_Activity_. Please write out every entry below exactly, leaving out any pictures.
--- --- ---
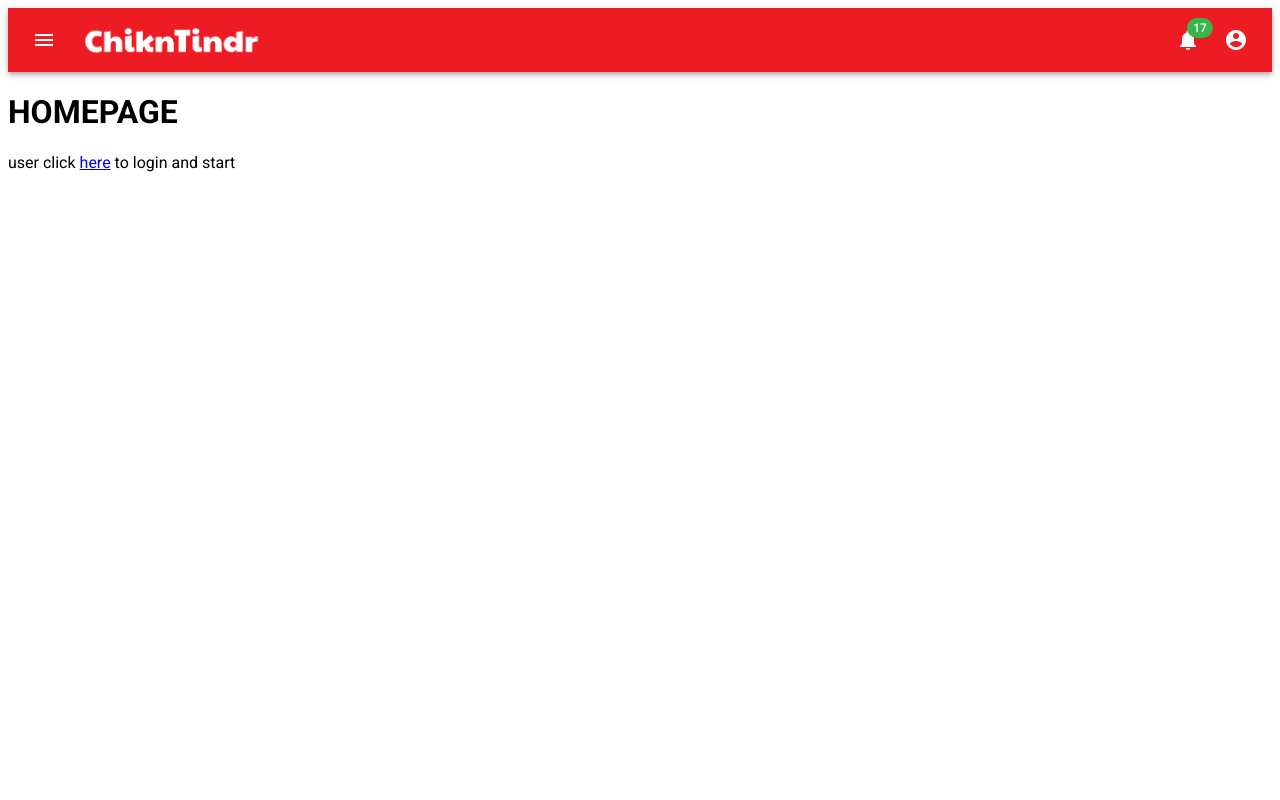
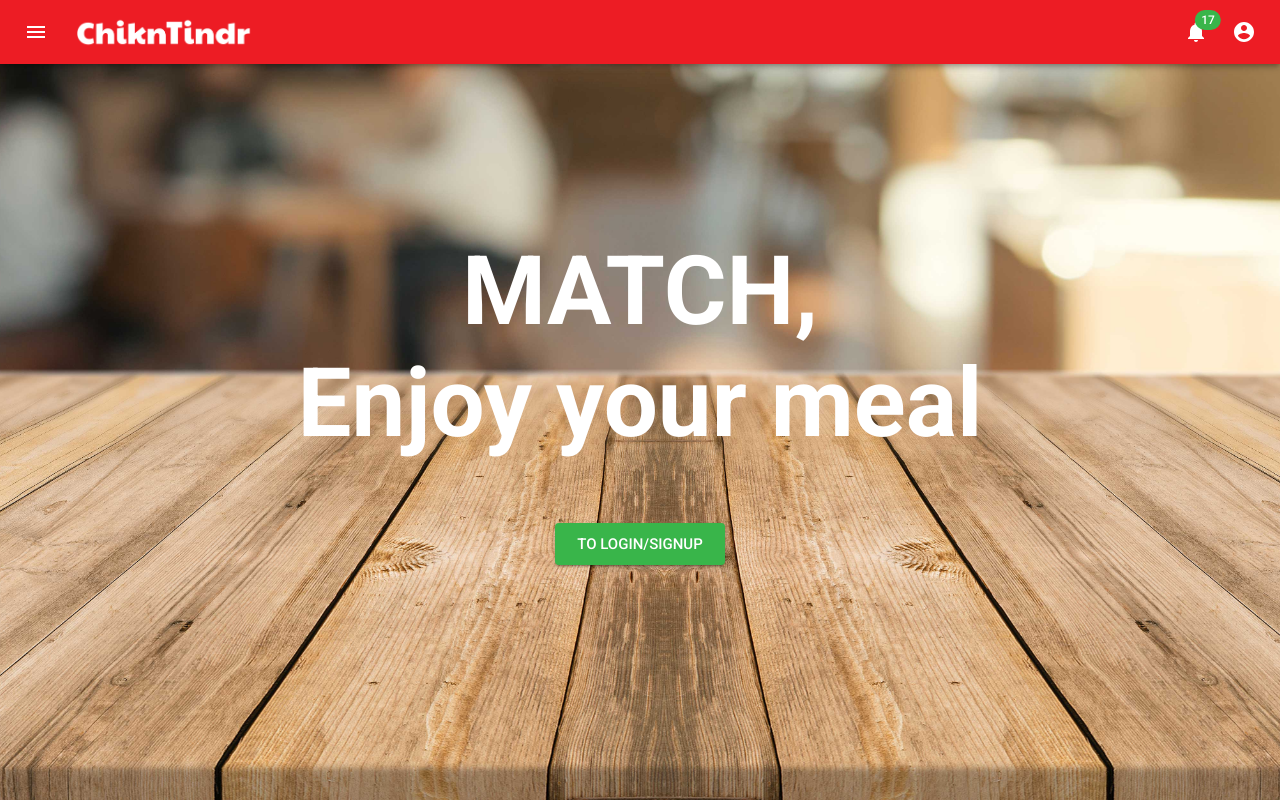
Before and after one commit to Wkoslik/ChiknTindr-Client, a React (Create React App) app: page / in a window 1280 px wide. Built offline with nearby package versions, Linux system fonts and the light colour scheme.

Commit message:
fixed img bug, home/login pate styled

```diff
--- a/public/index.html
+++ b/public/index.html
@@ -4,6 +4,8 @@
     <meta charset="utf-8" />
     <link rel="icon" href="%PUBLIC_URL%/favicon.ico" />
     <link rel="stylesheet" href="https://fonts.googleapis.com/css?family=Roboto:300,400,500,700&display=swap" />
+    <link rel="preconnect" href="https://fonts.gstatic.com">
+    <link href="https://fonts.googleapis.com/css2?family=Paytone+One&display=swap" rel="stylesheet">
     <link rel="stylesheet" href="https://fonts.googleapis.com/icon?family=Material+Icons" />
     <meta name="viewport" content="width=device-width, initial-scale=1" />
     <meta name="theme-color" content="#000000" />
--- a/src/App.css
+++ b/src/App.css
@@ -10,3 +10,14 @@
   margin-right: 1rem;
   color:black;
 }
+
+.signup-text {
+  text-decoration: none;
+  color: #FBB03B;
+}
+
+.signup-text:hover {
+  color: #ED1C24;
+}
+
+/* FBB03B - yellow, ED1C24 - red, 39B54A - green */
--- a/src/components/pages/Home.js
+++ b/src/components/pages/Home.js
@@ -1,8 +1,48 @@
+import { makeStyles, MuiThemeProvider, createMuiTheme } from '@material-ui/core/styles';
+import {
+    Grid,
+    Typography,
+    Button,
+    ThemeProvider,
+    Box
+} from '@material-ui/core';
+
+import theme from '../../theme/theme';
+
 const Home = (props) => {
+    const useStyles = makeStyles((theme) => ({
+        root: {
+            margin: "auto",
+            height: "100vh",
+            backgroundImage: `url(${"img/landingbackground.jpg"})`,
+            backgroundRepeat: "no-repeat",
+            backgroundSize: "cover",
+            backgroundPosition: "center",
+
+        },
+        home_container: {
+            height: "100%",
+            display: "flex",
+            alignItems: "center",
+            justifyContent: "center",
+            alignContent: "center",
+        },
+    }));
+
+    const classes = useStyles();
+
     return (
-        <div>
-            <h1>HOMEPAGE</h1>
-            <p>user click <a href="/auth/login">here</a> to login and start</p>
+        <div className={classes.root}>
+            <ThemeProvider theme={theme}>
+                <Grid container className={classes.home_container}>
+                    <Grid item xs={12}>
+                        <Typography variant="h1" align="center" className="classes.welcome">
+                            <Box fontWeight={900} style={{ color: "white", marginBottom: "4rem" }}>MATCH, <br></br>Enjoy your meal</Box>
+                        </Typography>
+                    </Grid>
+                    <Button color="secondary" variant="contained" size="large" href="/auth/login">to login/signup</Button>
+                </Grid>
+            </ThemeProvider>
         </div>
     )
 }
--- a/src/components/pages/Profile.js
+++ b/src/components/pages/Profile.js
@@ -74,7 +74,7 @@ const Profile = (props) => {
                                 <Typography>
                                     Start your munching here!
                                 </Typography>
-                                <Button variant="contained" color="primary"><Link className="nav-link" to="/preference">Start Dine</Link></Button>
+                                <Button variant="contained" color="primary"><Link className="nav-link" to="/preferences">Start Dine</Link></Button>
                             </Paper>
                         </Paper>
                     </Grid>
--- a/src/components/partials/Header.js
+++ b/src/components/partials/Header.js
@@ -222,7 +222,7 @@ const Header = (props) => {
         <div className={classes.root}>
             <ThemeProvider theme={theme}>
                 <div className={classes.grow}>
-                    <AppBar position="static">
+                    <AppBar>
                     <Toolbar>
                     <IconButton
                         edge="start"
@@ -235,7 +235,7 @@ const Header = (props) => {
                     >
                         <MenuIcon />
                     </IconButton>
-                    <img src="img/logowhite.png" style={{maxHeight: "30px"}} />
+                    <img src="/img/Logowhite.png" style={{maxHeight: "30px"}} />
                     <div className={classes.grow} />
                     <div className={classes.sectionDesktop}>
                         <IconButton aria-label="show 17 new notifications" color="inherit">
--- a/src/components/partials/Login.js
+++ b/src/components/partials/Login.js
@@ -16,6 +16,7 @@ import {
 } from '@material-ui/core';
 
 import theme from '../../theme/theme';
+import { NoEncryption } from '@material-ui/icons';
 
 // TODO move into own file
 // I will make ternary state to handle this using material-ui. don't need to make another file. - Young
@@ -61,6 +62,7 @@ const Login = (props) => {
             '& .MuiTextField-root': {
                 margin: theme.spacing(1),
                 width: '25ch',
+                marginTop: '2em'
             },
         },
         paper: {
@@ -71,10 +73,21 @@ const Login = (props) => {
         root: {
             flexGrow: 1,
             maxWidth: 600,
-            margin: "0 auto"
+            margin: "auto",
+            paddingTop: "10vh",
+            height: "100%",
         },
         formtitle: {
-            color: "red"
+            fontFamily: "Paytone One",
+            fontSize: "2em",
+            color: "red",
+        },
+        formEntry: {
+            marginBottom: '2em'
+        },
+        linkSignUp: {
+            marginTop: '2em',
+            marginBottom: '1em',
         }
     }));
 
@@ -86,14 +99,14 @@ const Login = (props) => {
             {/* {error ? <Error error={error} /> : null} */}
             <div className={classes.root}>
                 <ThemeProvider theme={theme}>
-                    <Grid container spacing={3}>
+                    <Grid container spacing={3} direction="column" justify="center" alignItems="center">
                         <Grid item xs={12}>
                             <Paper className={classes.paper}>
                                 <form onSubmit={handleSubmit} className={classes.form} noValidate>
                                     <FormLabel className={classes.formtitle}>
                                         Login
                                     </FormLabel>
-                                    <div>
+                                    <div className={classes.formEntry}>
                                         {error ?
                                             <>
                                                 <TextField
@@ -152,8 +165,9 @@ const Login = (props) => {
                                             </>
                                         }
                                     </div>
-                                    <Button variant="contained" color="primary" type="submit">Log In</Button>
+                                    <Button variant="contained" color="secondary" type="submit">Log In</Button>
                                 </form>
+                                {/* margin bottom */}
                                 <Typography className={classes.linkSignUp}>
                                     New to ChiknTindr? <Link className="signup-text" to="/auth/signup">Signup here</Link>
                                 </Typography>
--- a/src/index.css
+++ b/src/index.css
@@ -1,10 +1,11 @@
 body {
-  /* margin: 0; */
+  margin: 0;
   font-family: 'Roboto', -apple-system, BlinkMacSystemFont, 'Segoe UI', 'Oxygen',
     'Ubuntu', 'Cantarell', 'Fira Sans', 'Droid Sans', 'Helvetica Neue',
     sans-serif;
   -webkit-font-smoothing: antialiased;
   -moz-osx-font-smoothing: grayscale;
+  height: 100%;
 }
 
 
```
Also changed, not shown: public/img/Landingbackground.jpg (added).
--- --- ---
_Answer to this problem_.
Before and after one commit to Wkoslik/ChiknTindr-Client, a React (Create React App) app: page / in a window 1280 px wide. Built offline with nearby package versions, Linux system fonts and the light colour scheme.

Commit message:
fixed img bug, home/login pate styled

```diff
--- a/public/index.html
+++ b/public/index.html
@@ -4,6 +4,8 @@
     <meta charset="utf-8" />
     <link rel="icon" href="%PUBLIC_URL%/favicon.ico" />
     <link rel="stylesheet" href="https://fonts.googleapis.com/css?family=Roboto:300,400,500,700&display=swap" />
+    <link rel="preconnect" href="https://fonts.gstatic.com">
+    <link href="https://fonts.googleapis.com/css2?family=Paytone+One&display=swap" rel="stylesheet">
     <link rel="stylesheet" href="https://fonts.googleapis.com/icon?family=Material+Icons" />
     <meta name="viewport" content="width=device-width, initial-scale=1" />
     <meta name="theme-color" content="#000000" />
--- a/src/App.css
+++ b/src/App.css
@@ -10,3 +10,14 @@
   margin-right: 1rem;
   color:black;
 }
+
+.signup-text {
+  text-decoration: none;
+  color: #FBB03B;
+}
+
+.signup-text:hover {
+  color: #ED1C24;
+}
+
+/* FBB03B - yellow, ED1C24 - red, 39B54A - green */
--- a/src/components/pages/Home.js
+++ b/src/components/pages/Home.js
@@ -1,8 +1,48 @@
+import { makeStyles, MuiThemeProvider, createMuiTheme } from '@material-ui/core/styles';
+import {
+    Grid,
+    Typography,
+    Button,
+    ThemeProvider,
+    Box
+} from '@material-ui/core';
+
+import theme from '../../theme/theme';
+
 const Home = (props) => {
+    const useStyles = makeStyles((theme) => ({
+        root: {
+            margin: "auto",
+            height: "100vh",
+            backgroundImage: `url(${"img/landingbackground.jpg"})`,
+            backgroundRepeat: "no-repeat",
+            backgroundSize: "cover",
+            backgroundPosition: "center",
+
+        },
+        home_container: {
+            height: "100%",
+            display: "flex",
+            alignItems: "center",
+            justifyContent: "center",
+            alignContent: "center",
+        },
+    }));
+
+    const classes = useStyles();
+
     return (
-        <div>
-            <h1>HOMEPAGE</h1>
-            <p>user click <a href="/auth/login">here</a> to login and start</p>
+        <div className={classes.root}>
+            <ThemeProvider theme={theme}>
+                <Grid container className={classes.home_container}>
+                    <Grid item xs={12}>
+                        <Typography variant="h1" align="center" className="classes.welcome">
+                            <Box fontWeight={900} style={{ color: "white", marginBottom: "4rem" }}>MATCH, <br></br>Enjoy your meal</Box>
+                        </Typography>
+                    </Grid>
+                    <Button color="secondary" variant="contained" size="large" href="/auth/login">to login/signup</Button>
+                </Grid>
+            </ThemeProvider>
         </div>
     )
 }
--- a/src/components/pages/Profile.js
+++ b/src/components/pages/Profile.js
@@ -74,7 +74,7 @@ const Profile = (props) => {
                                 <Typography>
                                     Start your munching here!
                                 </Typography>
-                                <Button variant="contained" color="primary"><Link className="nav-link" to="/preference">Start Dine</Link></Button>
+                                <Button variant="contained" color="primary"><Link className="nav-link" to="/preferences">Start Dine</Link></Button>
                             </Paper>
                         </Paper>
                     </Grid>
--- a/src/components/partials/Header.js
+++ b/src/components/partials/Header.js
@@ -222,7 +222,7 @@ const Header = (props) => {
         <div className={classes.root}>
             <ThemeProvider theme={theme}>
                 <div className={classes.grow}>
-                    <AppBar position="static">
+                    <AppBar>
                     <Toolbar>
                     <IconButton
                         edge="start"
@@ -235,7 +235,7 @@ const Header = (props) => {
                     >
                         <MenuIcon />
                     </IconButton>
-                    <img src="img/logowhite.png" style={{maxHeight: "30px"}} />
+                    <img src="/img/Logowhite.png" style={{maxHeight: "30px"}} />
                     <div className={classes.grow} />
                     <div className={classes.sectionDesktop}>
                         <IconButton aria-label="show 17 new notifications" color="inherit">
--- a/src/components/partials/Login.js
+++ b/src/components/partials/Login.js
@@ -16,6 +16,7 @@ import {
 } from '@material-ui/core';
 
 import theme from '../../theme/theme';
+import { NoEncryption } from '@material-ui/icons';
 
 // TODO move into own file
 // I will make ternary state to handle this using material-ui. don't need to make another file. - Young
@@ -61,6 +62,7 @@ const Login = (props) => {
             '& .MuiTextField-root': {
                 margin: theme.spacing(1),
                 width: '25ch',
+                marginTop: '2em'
             },
         },
         paper: {
@@ -71,10 +73,21 @@ const Login = (props) => {
         root: {
             flexGrow: 1,
             maxWidth: 600,
-            margin: "0 auto"
+            margin: "auto",
+            paddingTop: "10vh",
+            height: "100%",
         },
         formtitle: {
-            color: "red"
+            fontFamily: "Paytone One",
+            fontSize: "2em",
+            color: "red",
+        },
+        formEntry: {
+            marginBottom: '2em'
+        },
+        linkSignUp: {
+            marginTop: '2em',
+            marginBottom: '1em',
         }
     }));
 
@@ -86,14 +99,14 @@ const Login = (props) => {
             {/* {error ? <Error error={error} /> : null} */}
             <div className={classes.root}>
                 <ThemeProvider theme={theme}>
-                    <Grid container spacing={3}>
+                    <Grid container spacing={3} direction="column" justify="center" alignItems="center">
                         <Grid item xs={12}>
                             <Paper className={classes.paper}>
                                 <form onSubmit={handleSubmit} className={classes.form} noValidate>
                                     <FormLabel className={classes.formtitle}>
                                         Login
                                     </FormLabel>
-                                    <div>
+                                    <div className={classes.formEntry}>
                                         {error ?
                                             <>
                                                 <TextField
@@ -152,8 +165,9 @@ const Login = (props) => {
                                             </>
                                         }
                                     </div>
-                                    <Button variant="contained" color="primary" type="submit">Log In</Button>
+                                    <Button variant="contained" color="secondary" type="submit">Log In</Button>
                                 </form>
+                                {/* margin bottom */}
                                 <Typography className={classes.linkSignUp}>
                                     New to ChiknTindr? <Link className="signup-text" to="/auth/signup">Signup here</Link>
                                 </Typography>
--- a/src/index.css
+++ b/src/index.css
@@ -1,10 +1,11 @@
 body {
-  /* margin: 0; */
+  margin: 0;
   font-family: 'Roboto', -apple-system, BlinkMacSystemFont, 'Segoe UI', 'Oxygen',
     'Ubuntu', 'Cantarell', 'Fira Sans', 'Droid Sans', 'Helvetica Neue',
     sans-serif;
   -webkit-font-smoothing: antialiased;
   -moz-osx-font-smoothing: grayscale;
+  height: 100%;
 }
 
 
```
Also changed, not shown: public/img/Landingbackground.jpg (added).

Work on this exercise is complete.